All packed, we tootle through congested Florence, a bit frazzled when we arrive at the train station well ahead of departure time. Unlike the clear signage in Magenta, the Florence schedule lacks the symbol designating which trains allow baggage – or bicycles, in this instance – and we inquire with a conductor. We understood enough of his response to pick up “no trains”. Andy and I look at each other. We've already bought tickets. We must get on a train bound for Rome. We bug the man several more times – it's clear he's looking for a bribe, and we'd been warned that it's prevalent in southern Italy – but we're determined not to pay a penny. The official finally relents and we roll bikes on board, red-faced and exhausted, but relieved.
Despite the hassle, the train leaves on schedule. The rolling Tuscan countryside is idyllic. Vineyards, the hills, the chateaus, the dry climate - these are the perfect companions for a two week holiday by bike, the kind tour companies advertise. The three-hour ride was less than relaxing though. Traveling through numerous tunnels, we constantly yawn to alleviate pressure in our ears. Just when I think it's safe to close my eyes, my heart leaps when the roar of an oncoming train blasts by, sucking curtains out open windows. It's a noisy journey. By the time the train stops at the Roma Termini rail station we've arrived into a much drier and flatter climate, full of sandy soil. Conifers are a thing of the past. But, hopefully, so is the rainy season too.
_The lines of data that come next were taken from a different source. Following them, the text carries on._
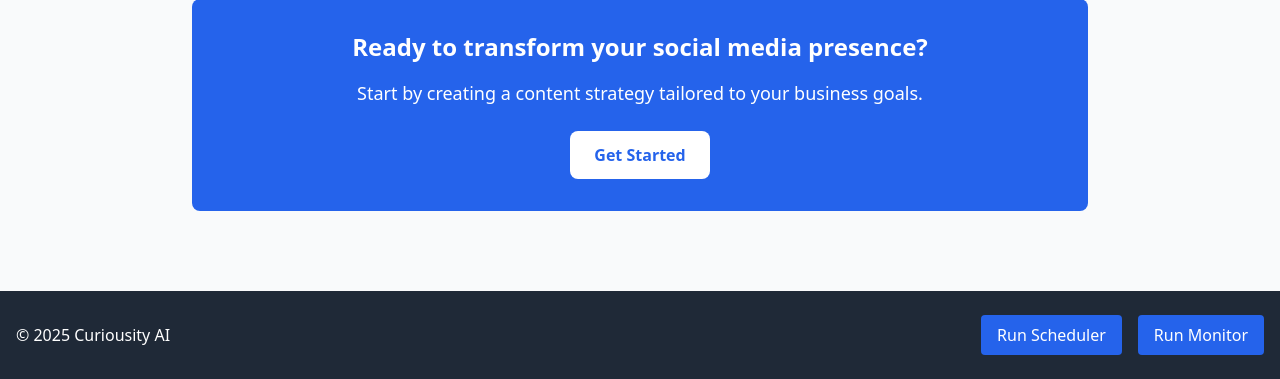
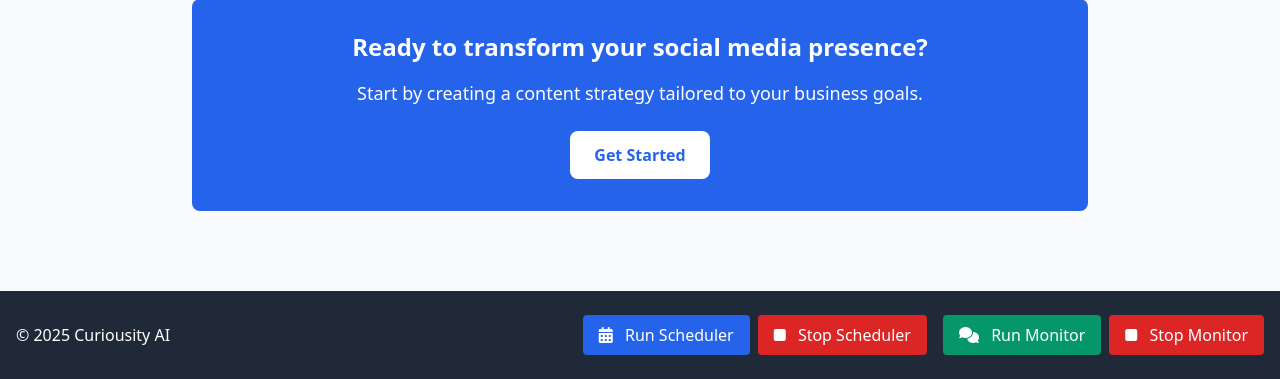
Before and after one commit to adspiceprospice/crewai_socialagent, a Flask app: page / in a window 1280 px wide. Shown: the part 983-1362 px from the top of the page. Run offline with Flask 3, Linux system fonts and the light colour scheme; parts of the project's set-up code (start-up, migrations or seed data) failed here and were passed over.

Commit message:
Update base.html with links to new comment features and font awesome

```diff
--- a/src/web_ui/templates/base.html
+++ b/src/web_ui/templates/base.html
@@ -5,6 +5,7 @@
     <meta name="viewport" content="width=device-width, initial-scale=1.0">
     <title>{% block title %}CrewAI Social Media Agent{% endblock %}</title>
     <link href="https://cdn.jsdelivr.net/npm/tailwindcss@2.2.19/dist/tailwind.min.css" rel="stylesheet">
+    <link rel="stylesheet" href="https://cdnjs.cloudflare.com/ajax/libs/font-awesome/6.0.0-beta3/css/all.min.css">
     <script src="https://cdn.jsdelivr.net/npm/alpinejs@3.x.x/dist/cdn.min.js" defer></script>
     {% block head %}{% endblock %}
 </head>
@@ -28,6 +29,7 @@
                         <a href="{{ url_for('main.post_content_route') }}" class="block px-4 py-2 text-sm text-gray-700 hover:bg-gray-100">Post Content</a>
                         <a href="{{ url_for('main.check_engagement_route') }}" class="block px-4 py-2 text-sm text-gray-700 hover:bg-gray-100">Check Engagement</a>
                         <a href="{{ url_for('main.respond_comments_route') }}" class="block px-4 py-2 text-sm text-gray-700 hover:bg-gray-100">Respond to Comments</a>
+                        <a href="{{ url_for('main.manual_check_comments') }}" class="block px-4 py-2 text-sm text-gray-700 hover:bg-gray-100">Check Comments</a>
                     </div>
                 </div>
                 <div class="hidden md:flex space-x-4">
@@ -64,9 +66,23 @@
                 <div class="mb-4 md:mb-0">
                     <p>&copy; 2025 Curiousity AI</p>
                 </div>
-                <div class="flex space-x-4">
-                    <a href="{{ url_for('main.run_scheduler') }}" class="px-4 py-2 bg-blue-600 rounded hover:bg-blue-700">Run Scheduler</a>
-                    <a href="{{ url_for('main.run_monitor') }}" class="px-4 py-2 bg-blue-600 rounded hover:bg-blue-700">Run Monitor</a>
+                <div class="flex flex-col md:flex-row space-y-2 md:space-y-0 md:space-x-4">
+                    <div class="flex space-x-2">
+                        <a href="{{ url_for('main.run_scheduler') }}" class="px-4 py-2 bg-blue-600 rounded hover:bg-blue-700">
+                            <i class="fas fa-calendar-alt mr-2"></i> Run Scheduler
+                        </a>
+                        <a href="{{ url_for('main.stop_scheduler') }}" class="px-4 py-2 bg-red-600 rounded hover:bg-red-700">
+                            <i class="fas fa-stop mr-2"></i> Stop Scheduler
+                        </a>
+                    </div>
+                    <div class="flex space-x-2">
+                        <a href="{{ url_for('main.run_monitor') }}" class="px-4 py-2 bg-green-600 rounded hover:bg-green-700">
+                            <i class="fas fa-comments mr-2"></i> Run Monitor
+                        </a>
+                        <a href="{{ url_for('main.stop_monitor') }}" class="px-4 py-2 bg-red-600 rounded hover:bg-red-700">
+                            <i class="fas fa-stop mr-2"></i> Stop Monitor
+                        </a>
+                    </div>
                 </div>
             </div>
         </div>
```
|The Tiber River at night. Photo credit: David Ever, Wikitravel.org|
It's 5:30 by the time we assemble the bikes on the platform and walk through crowds in the station. It's rush hour in a new city. I take a deep breath, place the accident in Florence in the far corners of my mind, and try not to be intimidated. It's growing dark. Honking traffic is snarled, one way streets abound, and we need our wits to navigate 6k to a hostel.
With directions from pedestrians we work our way across old Rome to the Tiber River. Riding at night without lights is scary and takes a lack of brains, but we now fit in with the local traffic. -Andy
There is a certain mystique about entering a huge city for the first time. Despite the frightening circumstances, I catch glimpses of Roman ruins, spectacular fountains, buildings with amphitheater-like steps cascading to street level. Much like Paris, antiquities are amplified by darkness, lit with spotlights, emphasizing their ethereal presence. Among all this beauty there are several accidents, one involving a moped. And suddenly there are thousands of people with placards, yelling, apparently on strike. Police in armored vehicles, or standing with riot gear and machine guns, control the crowds and divert traffic. It's a crazy introduction to Rome, loud and hectic, yet exciting too, even if I feel vulnerable on two wheels.
I have this test of “the system” and pushing the edge sometimes. I like going up to armed military and policemen to ask questions and/or directions. Maybe it makes me feel, in a minor way, like it breaks down the wall a bit between the average citizen and the guys who keep the bad elements in check. Yesterday in Florence I talked with the police guarding the US Consulate office. They carried machine guns and wore bullet proof vests. At the strikers' rally in Rome, I asked if we could pass through their police barricade or if we had to follow the auto detour.-Andy
Two hours later we reach the hostel, which is near the Olympic Stadium. We settle in, take a shower. Afterward, I'm keyed up. Florence in the morning; Rome at nightfall. Andy and I pour over maps and ready ourselves for exploring more of this ancient city.